• Exercise description
Check every line of the entries for the string "APIGateway" and return the ones that contain it.

• Exercise inputs
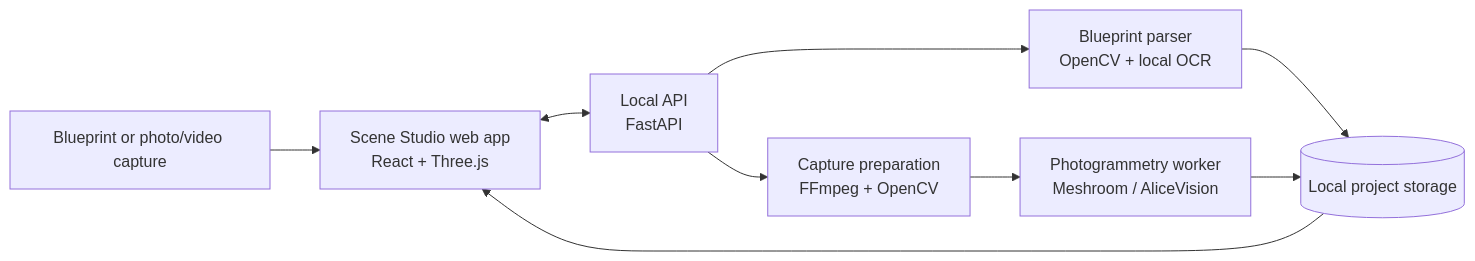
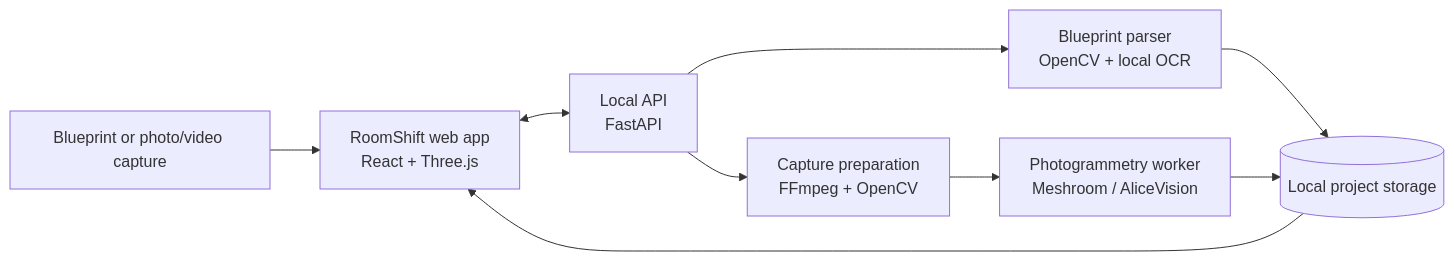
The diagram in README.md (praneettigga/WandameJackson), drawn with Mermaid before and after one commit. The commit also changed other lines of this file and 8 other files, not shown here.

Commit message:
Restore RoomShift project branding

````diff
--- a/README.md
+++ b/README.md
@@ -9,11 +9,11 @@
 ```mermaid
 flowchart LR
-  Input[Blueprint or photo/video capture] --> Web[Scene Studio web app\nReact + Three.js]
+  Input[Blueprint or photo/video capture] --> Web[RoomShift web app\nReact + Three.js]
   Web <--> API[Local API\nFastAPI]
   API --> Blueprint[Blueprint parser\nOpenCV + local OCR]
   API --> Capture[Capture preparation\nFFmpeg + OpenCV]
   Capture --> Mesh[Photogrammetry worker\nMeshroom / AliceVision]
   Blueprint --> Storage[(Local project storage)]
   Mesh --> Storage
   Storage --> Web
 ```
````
...
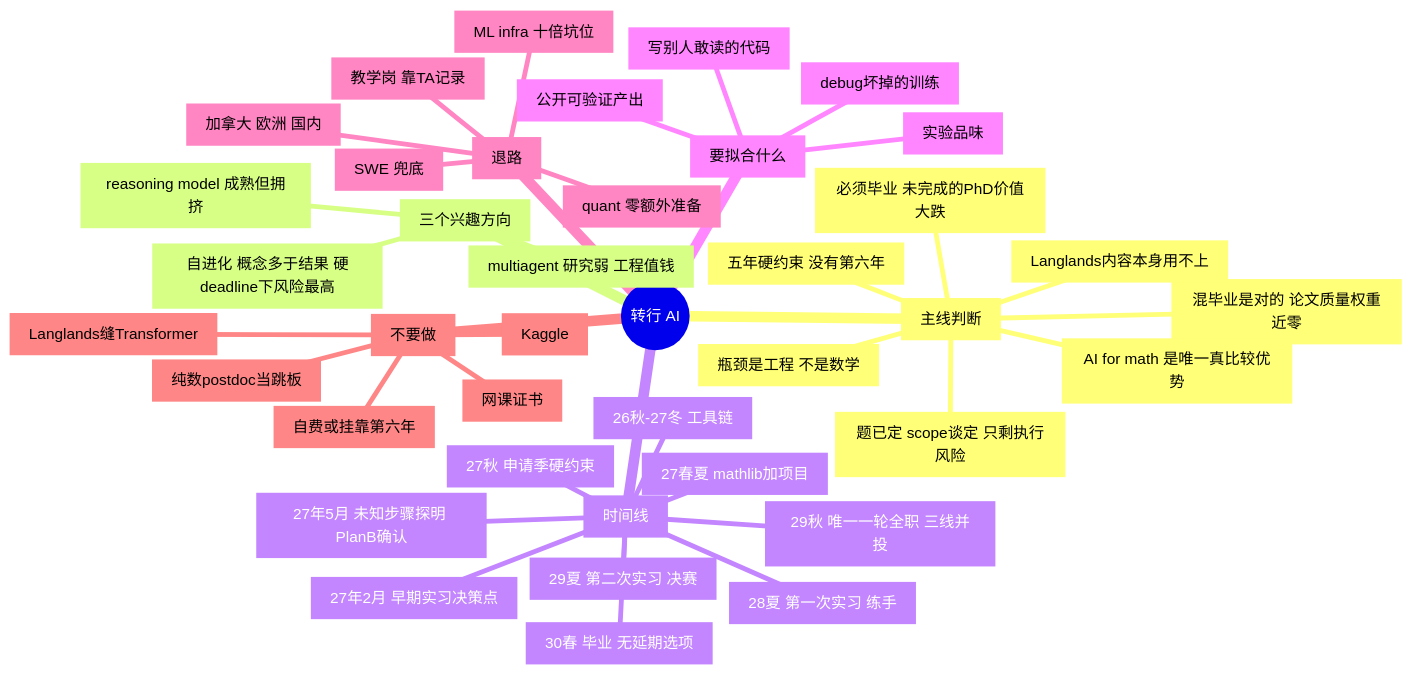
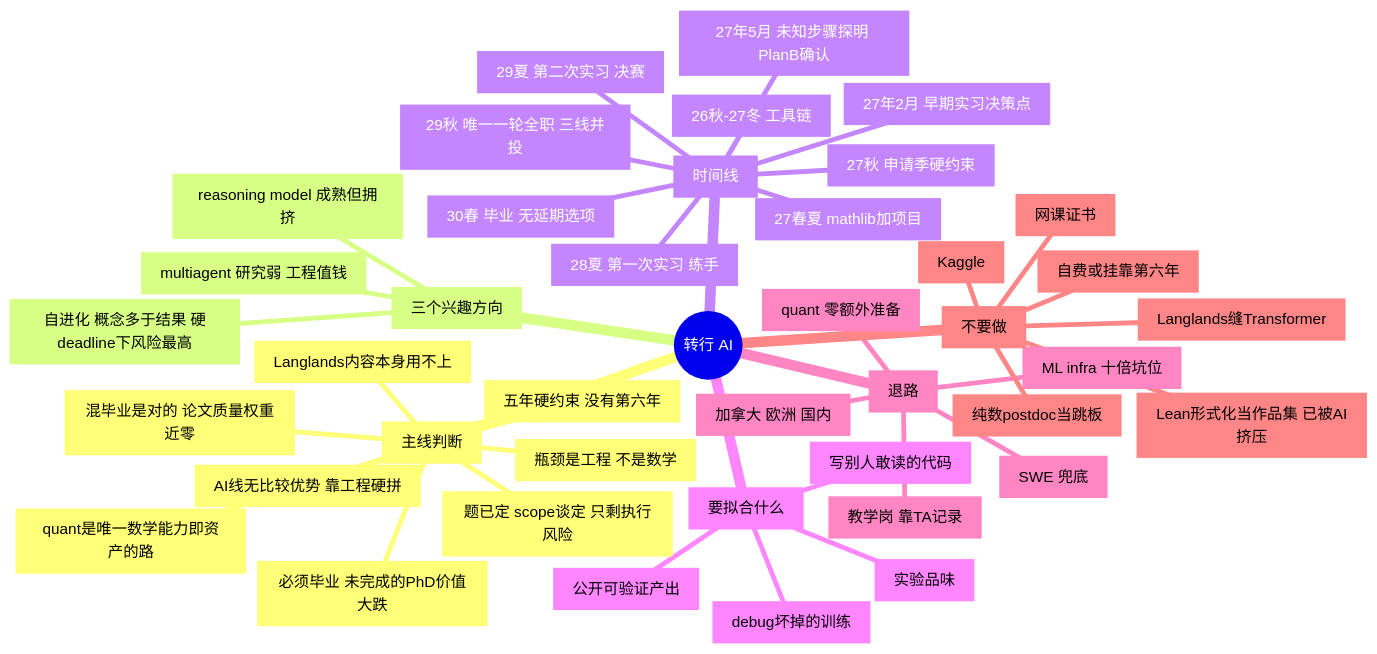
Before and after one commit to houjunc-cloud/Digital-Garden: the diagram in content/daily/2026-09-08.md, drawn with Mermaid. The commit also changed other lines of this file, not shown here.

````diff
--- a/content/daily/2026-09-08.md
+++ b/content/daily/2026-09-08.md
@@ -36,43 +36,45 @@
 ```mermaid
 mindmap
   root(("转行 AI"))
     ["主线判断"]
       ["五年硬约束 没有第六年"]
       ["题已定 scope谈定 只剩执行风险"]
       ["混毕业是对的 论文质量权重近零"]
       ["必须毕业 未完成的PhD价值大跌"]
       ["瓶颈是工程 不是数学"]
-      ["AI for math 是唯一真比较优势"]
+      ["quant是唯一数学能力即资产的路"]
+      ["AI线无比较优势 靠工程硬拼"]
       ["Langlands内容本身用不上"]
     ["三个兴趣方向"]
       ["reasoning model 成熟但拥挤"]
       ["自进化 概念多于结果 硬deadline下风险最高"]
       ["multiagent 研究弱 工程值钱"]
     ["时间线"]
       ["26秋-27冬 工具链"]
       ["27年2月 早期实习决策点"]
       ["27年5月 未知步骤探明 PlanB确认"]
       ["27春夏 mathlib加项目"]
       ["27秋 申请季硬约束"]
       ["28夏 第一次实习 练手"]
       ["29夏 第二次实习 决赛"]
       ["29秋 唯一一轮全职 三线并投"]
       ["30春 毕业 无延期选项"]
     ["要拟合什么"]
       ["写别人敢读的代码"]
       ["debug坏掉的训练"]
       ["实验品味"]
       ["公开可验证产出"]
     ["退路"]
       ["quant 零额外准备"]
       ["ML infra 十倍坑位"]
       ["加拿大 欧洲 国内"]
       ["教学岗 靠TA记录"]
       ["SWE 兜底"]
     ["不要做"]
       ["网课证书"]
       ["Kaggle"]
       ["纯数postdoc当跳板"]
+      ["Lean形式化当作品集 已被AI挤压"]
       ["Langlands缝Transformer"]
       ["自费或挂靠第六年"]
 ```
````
==
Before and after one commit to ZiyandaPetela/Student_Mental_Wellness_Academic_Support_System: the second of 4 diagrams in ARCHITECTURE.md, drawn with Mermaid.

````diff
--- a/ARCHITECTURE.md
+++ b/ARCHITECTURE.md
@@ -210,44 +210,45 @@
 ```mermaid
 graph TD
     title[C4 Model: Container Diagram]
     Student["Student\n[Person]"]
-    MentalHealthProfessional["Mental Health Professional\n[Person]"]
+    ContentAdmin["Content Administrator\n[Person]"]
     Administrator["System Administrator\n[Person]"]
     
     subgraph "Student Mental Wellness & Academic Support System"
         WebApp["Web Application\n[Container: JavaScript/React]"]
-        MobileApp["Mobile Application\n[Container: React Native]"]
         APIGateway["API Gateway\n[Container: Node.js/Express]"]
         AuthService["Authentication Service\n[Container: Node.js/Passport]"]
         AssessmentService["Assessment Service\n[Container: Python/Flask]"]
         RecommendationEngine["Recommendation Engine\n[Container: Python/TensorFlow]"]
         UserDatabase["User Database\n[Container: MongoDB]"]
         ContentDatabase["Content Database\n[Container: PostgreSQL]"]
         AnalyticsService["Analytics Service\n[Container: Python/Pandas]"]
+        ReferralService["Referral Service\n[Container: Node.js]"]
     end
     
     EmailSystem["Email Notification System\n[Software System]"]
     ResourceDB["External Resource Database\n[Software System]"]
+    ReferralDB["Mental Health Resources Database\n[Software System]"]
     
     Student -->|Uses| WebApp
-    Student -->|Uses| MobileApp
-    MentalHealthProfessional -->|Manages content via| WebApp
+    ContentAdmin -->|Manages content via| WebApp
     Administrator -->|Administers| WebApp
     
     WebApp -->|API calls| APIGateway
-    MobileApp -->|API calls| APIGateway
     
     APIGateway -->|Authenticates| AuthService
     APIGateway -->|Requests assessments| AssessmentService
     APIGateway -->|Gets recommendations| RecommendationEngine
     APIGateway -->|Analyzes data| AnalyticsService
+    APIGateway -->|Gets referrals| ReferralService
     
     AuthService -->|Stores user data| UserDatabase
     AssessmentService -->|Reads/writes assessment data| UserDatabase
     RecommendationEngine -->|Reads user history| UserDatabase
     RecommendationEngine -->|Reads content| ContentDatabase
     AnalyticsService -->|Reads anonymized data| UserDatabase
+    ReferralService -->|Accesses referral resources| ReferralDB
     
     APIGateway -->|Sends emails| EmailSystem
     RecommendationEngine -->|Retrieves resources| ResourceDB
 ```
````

• Completed task
         APIGateway["API Gateway\n[Container: Node.js/Express]"]
     WebApp -->|API calls| APIGateway
-    MobileApp -->|API calls| APIGateway
     APIGateway -->|Authenticates| AuthService
     APIGateway -->|Requests assessments| AssessmentService
     APIGateway -->|Gets recommendations| RecommendationEngine
     APIGateway -->|Analyzes data| AnalyticsService
+    APIGateway -->|Gets referrals| ReferralService
     APIGateway -->|Sends emails| EmailSystem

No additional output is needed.